A very brief piece for the BBC as part of a group of pieces they commissioned about radicalisation and what to do about it in the wake of last week’s incident in Woolwich. It was longer, but got shrunk, and I owe colleagues at RUSI a debt for helping keep it focused.
Radicalisation is defined in the government’s Prevent strategy as “the process by which a person comes to support terrorism and forms of extremism leading to terrorism”.
It is a social process but also a deeply personal experience. The pathway by which one person is radicalised can have a completely different effect on someone else. This makes it very difficult to devise a one-size-fits-all answer to the problem. Instead, a menu of tools is necessary to address different causes.
Countering influences online and offline is harder than it might sound. Simply shutting down websites and arresting individuals do not necessarily eliminate the problem.
On the contrary, such moves can drive people underground, making them potentially more appealing and attractive, or they will simply adapt to be on the right side of any ban.
This is not just a law enforcement issue. As a society we need to counter the all-encompassing narrative that states that the West is at war with Islam. This is a message that should be repeatedly rejected at every level: politician, community worker, citizen.
Coupled with this, our societies should engage in practices that highlight how open and free we are, and hold power to account when mistakes are made.
The sad truth, however, is that certain decisions that are made will be interpreted by extremists as something that supports their worldview.
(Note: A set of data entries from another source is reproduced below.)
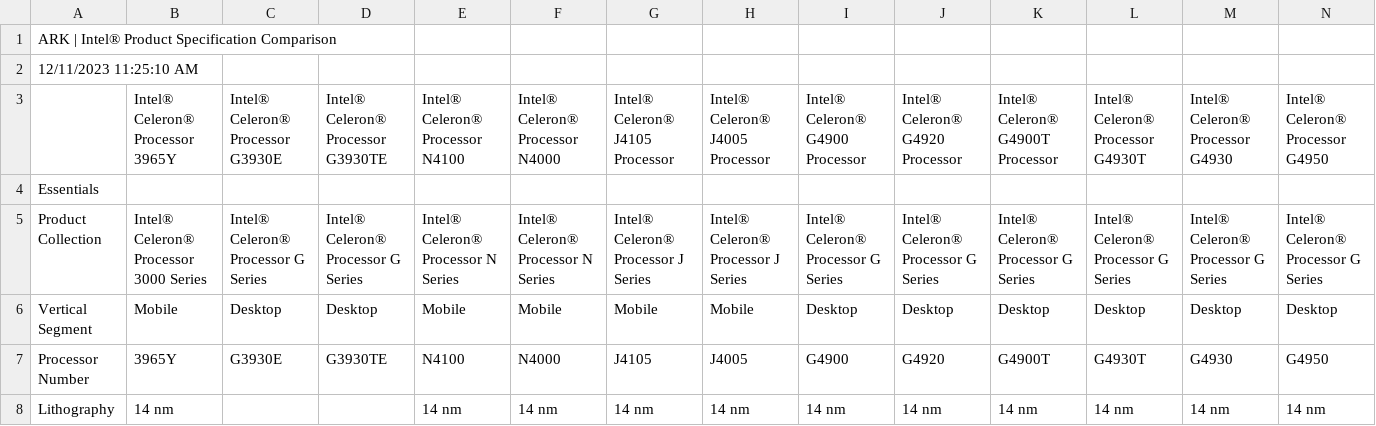
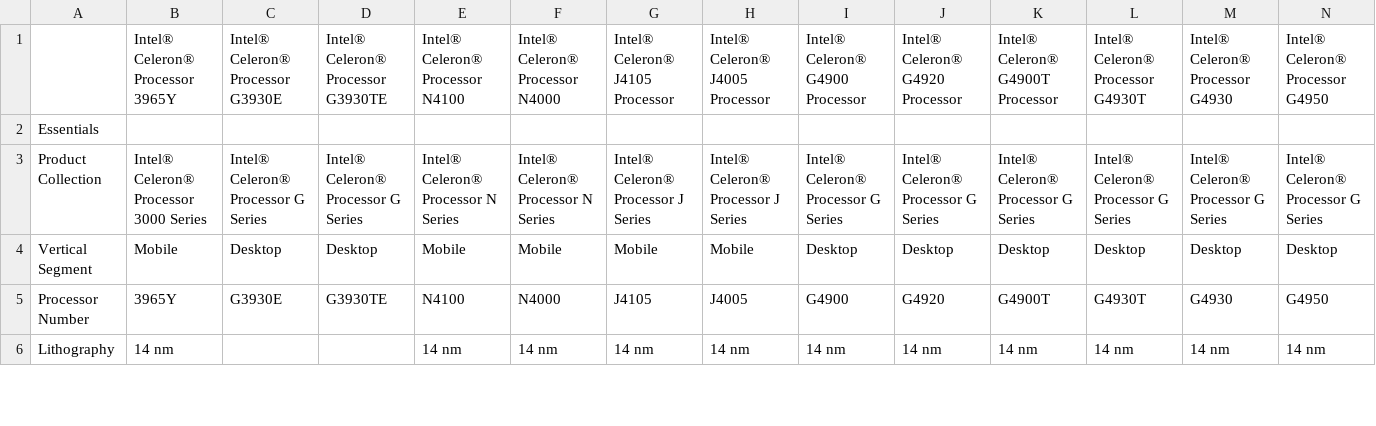
Before and after one commit to Theosdoor/Data-Cleaning-and-Analysis-Coursework, a CSV file: Intel_ARK_ComparisonChart_2023_12_11.csv, drawn as a sheet; only a part is shown; rows hold the shown columns only; the diff names each change by its address in the sheet, - before the commit and + after, or states it on an @@ line.

Commit message:
Update Intel_ARK_ComparisonChart_2023_12_11.csv

```diff
--- a/Intel_ARK_ComparisonChart_2023_12_11.csv
+++ b/Intel_ARK_ComparisonChart_2023_12_11.csv
-row 1: ARK | Intel® Product Specification Comparison
-row 2: 12/11/2023 11:25:10 AM
```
Very little will be ultimately possible to persuade them otherwise.
The answer is to recognise and acknowledge where we make mistakes and realise that society will always have its discontents.